Thankfully, there’s a way to solve the problem with both string-based payloads above: a tag blending technique.
It consists in using the following:
Here’s the DOM view:
So our next vector is straightforward:
Which makes it very hard for a filter to catch the keywords now and the parentheses are hard to be tracked to get blocked but if it’s needed, we can add a couple more “b” elements:
Now for our inner/outerHTML property-based payloads we have something:
Notice the use of HTML Entities this time (there’s also a good list of them here). So we can combine that tag+text blending with HTML entities to increase obfuscation. Again, if any keyword or pattern is getting caught, we just add a couple of elements.
Almost all valid XHTML element can be used (regular and arbitrary tags) like in the following:
But it’s always better to use regular, allowed HTML like <b>, <s>, <u> just in case to not get worried about that stage of the payload. In fact, all we need to do when approaching a filter is to make this pass:
And the rest will be easier. For property3 we have “textContent” as alternative and for property2 we have several other ones like “previousSibling” (with the tag blending coming before the main vector). Check here for more.
Now, a last trick: besides using keyword splitting to evade filter for those property names like document[‘loca’+’tion’] or nextSibling[‘inner’+’Text’] with maybe some optional chaining, we can also map the node of the DOM tree we want to point our payload to (the “nextSibling” used in our examples) in the following way:
By using console.log(document.all) in console (Browser Developer Tools – F12) we are able to see the document.all’s index of our injected elements. We take the first “b” element right after our SVG one, building this:
Although document.all is deprecated, it’s still valid, useful and makes the payload shorter. The other property (“innerText” in this case) can also be hidden inside an attribute of the main element, usually “id” as we will see below in the first tweet about these vectors.

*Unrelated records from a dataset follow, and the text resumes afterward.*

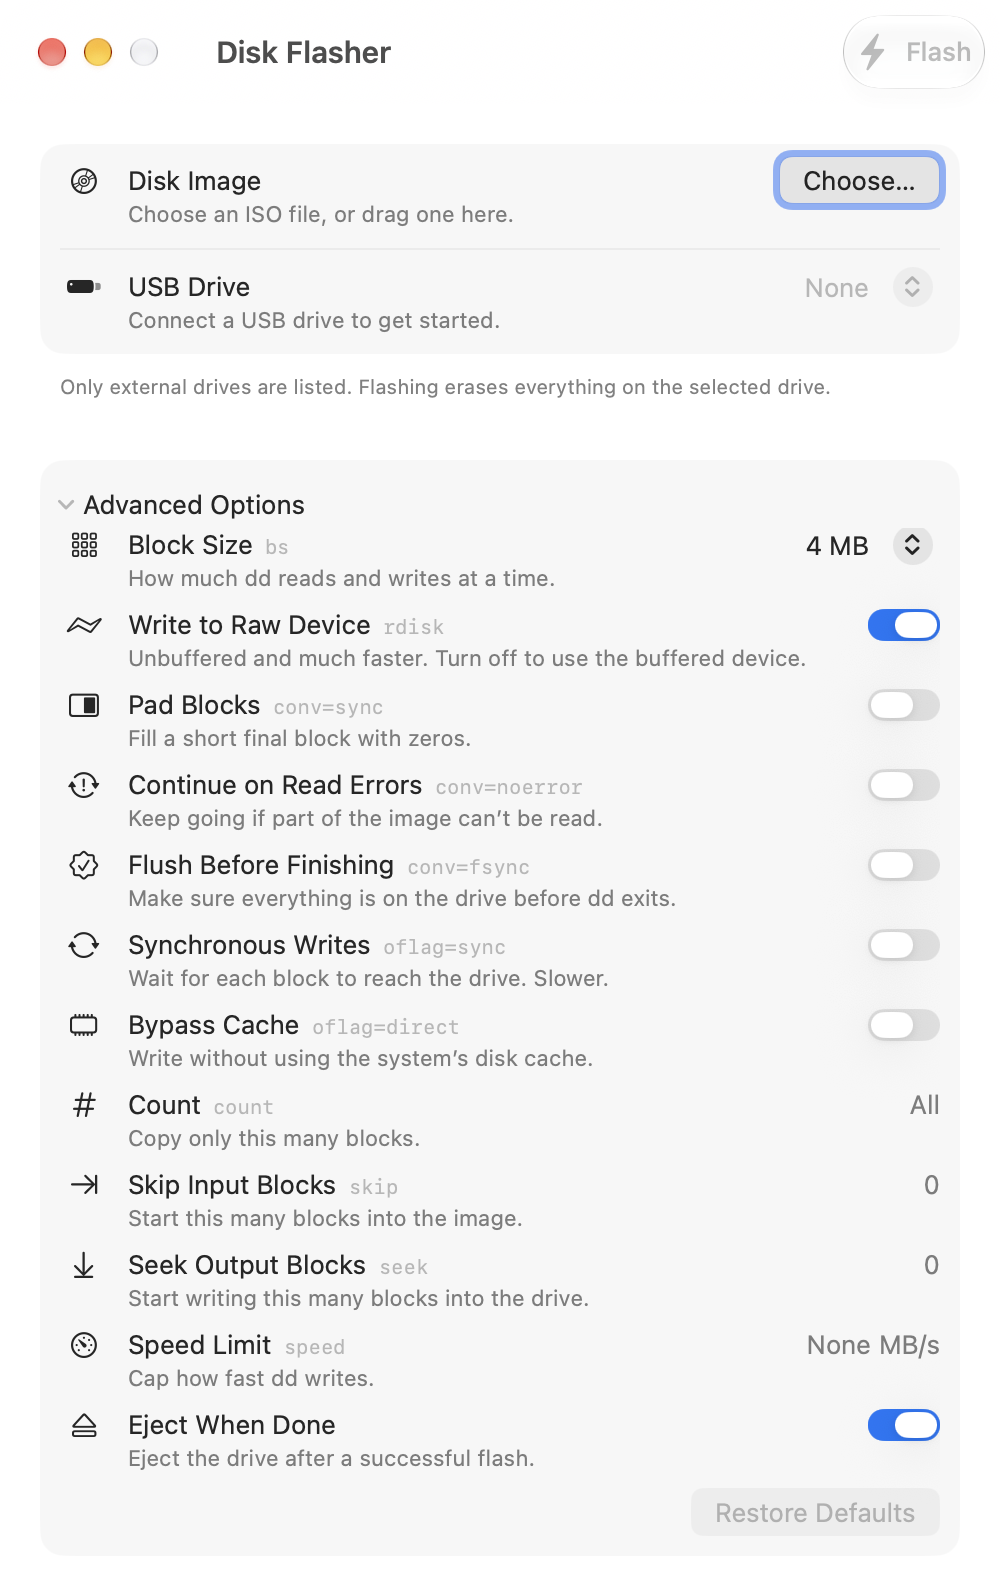
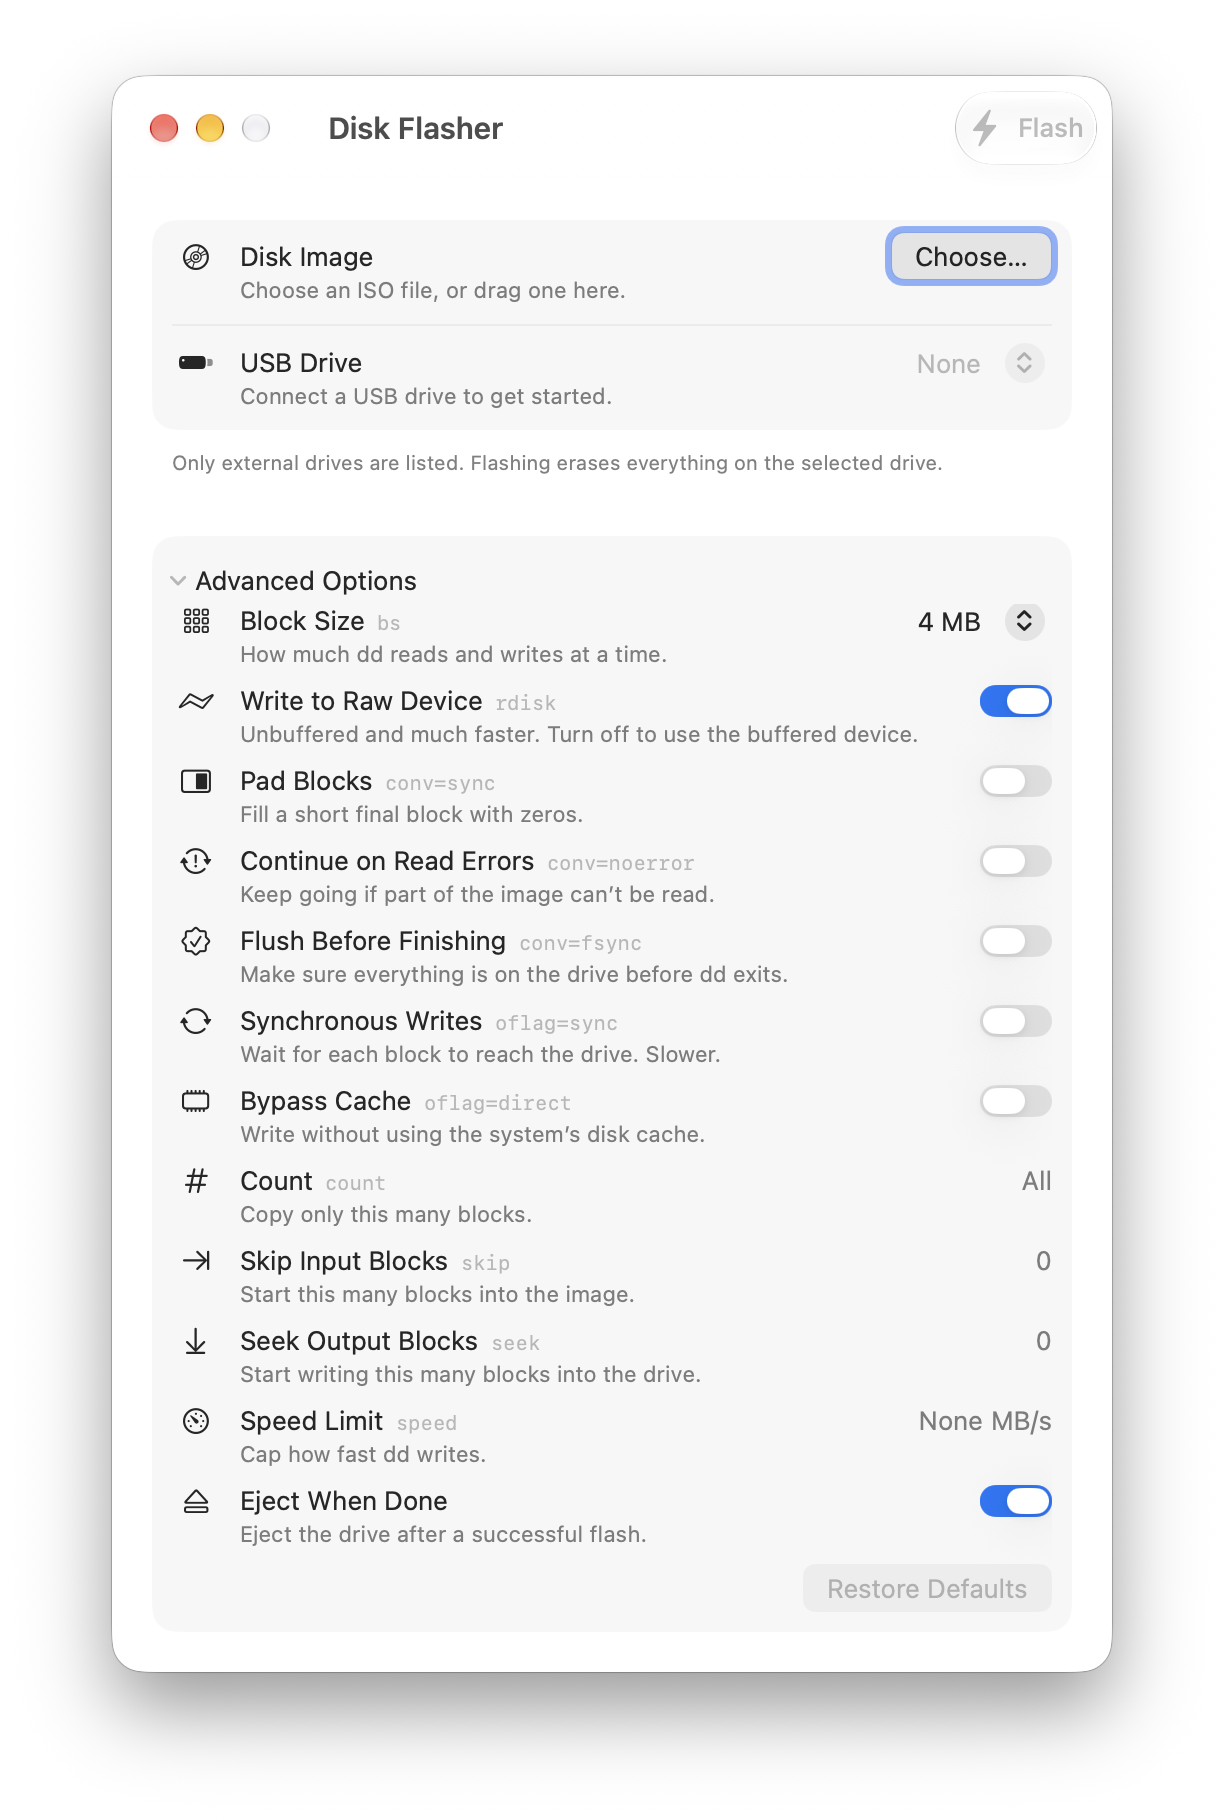
Keep the window shadow in the README screenshots

diff --git a/README.md b/README.md
@@ -3,7 +3,7 @@
 A small, native macOS app for writing ISO and IMG disk images to USB drives. It is a friendly window on top of the `dd` command that ships with every Mac, so there is nothing else to install.
 
 <p align="center">
-  <img src="docs/main-window.png" alt="The Disk Flasher window, with a Disk Image row, a USB Drive menu and a Flash button in the toolbar" width="500">
+  <img src="docs/main-window.png" alt="The Disk Flasher window, with a Disk Image row, a USB Drive menu and a Flash button in the toolbar" width="612">
 </p>
 
 ## What it does
@@ -60,7 +60,7 @@ To stop partway through, click **Cancel** in the toolbar. A drive that was cance
 Click **Advanced Options** to expand the panel. The defaults suit almost every image, so you can leave these alone unless you know you need one. Each row shows the `dd` operand it controls.
 
 <p align="center">
-  <img src="docs/advanced-options.png" alt="The Advanced Options panel expanded, listing the dd options" width="500">
+  <img src="docs/advanced-options.png" alt="The Advanced Options panel expanded, listing the dd options" width="612">
 </p>
 
 | Option | `dd` operand | Default | What it does |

For the record, this was discovered/built more than 1 year ago but it was now revisited to provide a detailed insight into the technique.
— Rodolfo Assis (@rodoassis) April 21, 2021